Word is a La Nina winter is coming, which in the northwest means more precipitation and colder temperatures than normal. Read: a good snow year. To those hoping to climb Mt Rainier in September, however, it means little hope of success this year. As of the end of this trip, no one had summited the mountain in 10 days, and it doesn't look likely in the next few.
Last week a bunch of snow fell over the course of a storm or two, and the mountain now looks ready for winter, fully cloaked in snow. This means snow angels are possible, but avalanches are as well; up to four feet of fresh snow are sitting on top of a smooth crust with the potential to slide. Not a big deal on a small slope, but on a big one, with a crevasse not too far below, it is a risk to be weighed carefully, especially when leading clients on the mountain. On my most recent trip (and last of my season), it was raining and blowing 90 miles an hour at Camp Muir at 6am. We left camp going down, not up.
But there's no such thing as bad weather, just bad clothing (well, sort of). The fall rains aren't the end of outdoor recreation, just a shift. Dave and I went for a drizzly hike up a grunt of a peak near Bellingham, and instead of flowers and mountain views, were rewarded with blueberries, a bear sighting, and plenty of solitude. What more can you ask for? When your hands get cold from picking berries, you can just hunker down and do it like the bears do...

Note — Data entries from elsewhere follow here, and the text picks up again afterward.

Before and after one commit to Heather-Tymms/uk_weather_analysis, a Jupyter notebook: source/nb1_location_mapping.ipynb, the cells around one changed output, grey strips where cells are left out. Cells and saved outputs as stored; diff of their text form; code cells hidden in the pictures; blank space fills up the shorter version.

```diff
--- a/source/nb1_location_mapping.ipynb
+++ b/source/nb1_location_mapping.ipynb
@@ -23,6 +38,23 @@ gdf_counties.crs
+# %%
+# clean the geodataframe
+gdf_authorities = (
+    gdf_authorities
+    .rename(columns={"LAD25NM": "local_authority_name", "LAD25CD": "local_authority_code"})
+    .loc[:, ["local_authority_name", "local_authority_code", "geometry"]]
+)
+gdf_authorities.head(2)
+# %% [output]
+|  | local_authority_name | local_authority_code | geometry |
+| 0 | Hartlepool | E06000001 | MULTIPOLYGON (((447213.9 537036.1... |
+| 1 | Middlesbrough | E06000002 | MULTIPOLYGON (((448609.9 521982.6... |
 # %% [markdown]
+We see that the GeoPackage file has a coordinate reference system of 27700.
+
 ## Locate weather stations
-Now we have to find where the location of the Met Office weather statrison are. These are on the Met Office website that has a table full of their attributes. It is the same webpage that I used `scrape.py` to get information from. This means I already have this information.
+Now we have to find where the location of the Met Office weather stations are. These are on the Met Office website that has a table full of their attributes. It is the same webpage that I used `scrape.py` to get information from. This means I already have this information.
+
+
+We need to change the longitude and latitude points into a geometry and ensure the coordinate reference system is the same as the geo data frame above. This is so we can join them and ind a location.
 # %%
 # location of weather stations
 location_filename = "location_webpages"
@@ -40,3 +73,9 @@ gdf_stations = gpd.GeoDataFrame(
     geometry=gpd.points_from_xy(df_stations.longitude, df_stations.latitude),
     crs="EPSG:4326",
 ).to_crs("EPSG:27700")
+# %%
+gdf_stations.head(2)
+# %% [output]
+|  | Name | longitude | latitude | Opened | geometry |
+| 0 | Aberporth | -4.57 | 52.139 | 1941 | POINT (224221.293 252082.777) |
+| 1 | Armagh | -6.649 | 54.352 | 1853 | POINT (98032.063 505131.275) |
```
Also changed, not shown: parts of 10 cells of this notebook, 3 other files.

That's the end of my Cascade season, and I'm ready for a little more stable weather. Next up, it's time to head to Nepal for Alpine's Everest Base Camp trek again. No Island Peak climb this time, just walking in more beautiful mountain terrain.